  56. Silverman, R. J., & Peterson, C. (1993). Explanatory style of schizophrenic and depressed outpatients. Cognitive Therapy and Research, 17, 457–470.CrossRefGoogle Scholar
  57. Smith, P. H., Thornton, G. E., DeVellis, R., Earp, J. A. L., & Coker, A. L. (2002). A population-based study of the prevalence and distinctiveness of battering, physical assault, and sexual assault in intimate relationships. Violence Against Women, 8, 1208–1232.CrossRefGoogle Scholar
  58. Sobel, M. E. (1982). Aysymptomatic confidence intervals for indirect effects in structural equation models. In S. Leinhart (Ed.), Sociological Methodology 1982 (pp. 290–312). San Francisco: Jossey-Bass.Google Scholar
  59. Sorenson, S. B., Stein, J. A., Siegel, J. M., Golding, J. M., & Burnam, M. A. (1987). The prevalence of adult sexual assault. The Los Angeles epidemiologic catchment area project. American Journal of Epidemiology, 126(6), 1154–1164.PubMedGoogle Scholar
  60. Tabachnick, B.G., & Fidell, L.S. (2000). Using multivariate statistics (4th ed.). Boston: Allyn & Bacon.Google Scholar
  61. Thompson, B. L., & Waltz, J. (2010). Mindfulness and experiential avoidance as predictors of posttraumatic stress disorder avoidance symptom severity. Journal of Anxiety Disorders, 24(4), 409–415.PubMedCrossRefGoogle Scholar
  62. Ullman, S. E., & Siegel, J. M. (1994). Predictors of exposure to traumatic events and posttraumatic stress sequelae. Journal of Community Psychology, 22, 328–338.CrossRefGoogle Scholar
  63. Ullman, S. E., Karabatsos, G., & Koss, M. P. (1999). Alcohol and sexual assault in a national sample of college women. Journal of Interpersonal Violence, 14, 603–625.CrossRefGoogle Scholar
  64. Walser, R. D., & Westrup, D. (2007). Acceptance & commitment therapy for the treatment of post-traumatic stress disorder: A practitioner’s guide to using mindfulness & acceptance strategies. Oakland: New Harbinger Publications, Inc.Google Scholar
  65. Weathers, F. W., Litz, B., Huska, J., & Keane, T. M. (1994). PTSD Checklist (PCL). Boston: National Center for PTSD — Behavioral Science Division.Google Scholar

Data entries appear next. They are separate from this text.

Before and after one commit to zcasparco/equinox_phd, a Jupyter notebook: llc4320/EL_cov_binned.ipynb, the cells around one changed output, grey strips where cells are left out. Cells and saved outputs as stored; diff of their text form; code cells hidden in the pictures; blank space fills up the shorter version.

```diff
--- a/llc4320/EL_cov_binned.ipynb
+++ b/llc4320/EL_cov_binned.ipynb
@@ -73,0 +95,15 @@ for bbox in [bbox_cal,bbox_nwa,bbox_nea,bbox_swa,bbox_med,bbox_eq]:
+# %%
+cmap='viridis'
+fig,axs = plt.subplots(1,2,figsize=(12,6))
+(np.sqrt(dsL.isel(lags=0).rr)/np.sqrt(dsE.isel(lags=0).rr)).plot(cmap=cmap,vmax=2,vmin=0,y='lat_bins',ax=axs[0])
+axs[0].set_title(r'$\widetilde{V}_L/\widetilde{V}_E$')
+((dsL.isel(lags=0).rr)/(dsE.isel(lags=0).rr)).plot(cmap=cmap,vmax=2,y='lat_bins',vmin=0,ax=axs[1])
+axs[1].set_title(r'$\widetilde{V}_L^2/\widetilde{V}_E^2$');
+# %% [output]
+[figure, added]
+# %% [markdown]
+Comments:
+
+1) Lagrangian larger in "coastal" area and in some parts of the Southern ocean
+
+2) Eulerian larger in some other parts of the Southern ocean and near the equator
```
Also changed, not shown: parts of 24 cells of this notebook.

Copyright information

© Springer Science+Business Media, LLC 2010

Authors and Affiliations

  1. 1.Department of PsychologyClark UniversityWorcesterUSA
  2. 2.Department of PsychologyUniversity of NevadaRenoUSA

Personalised recommendations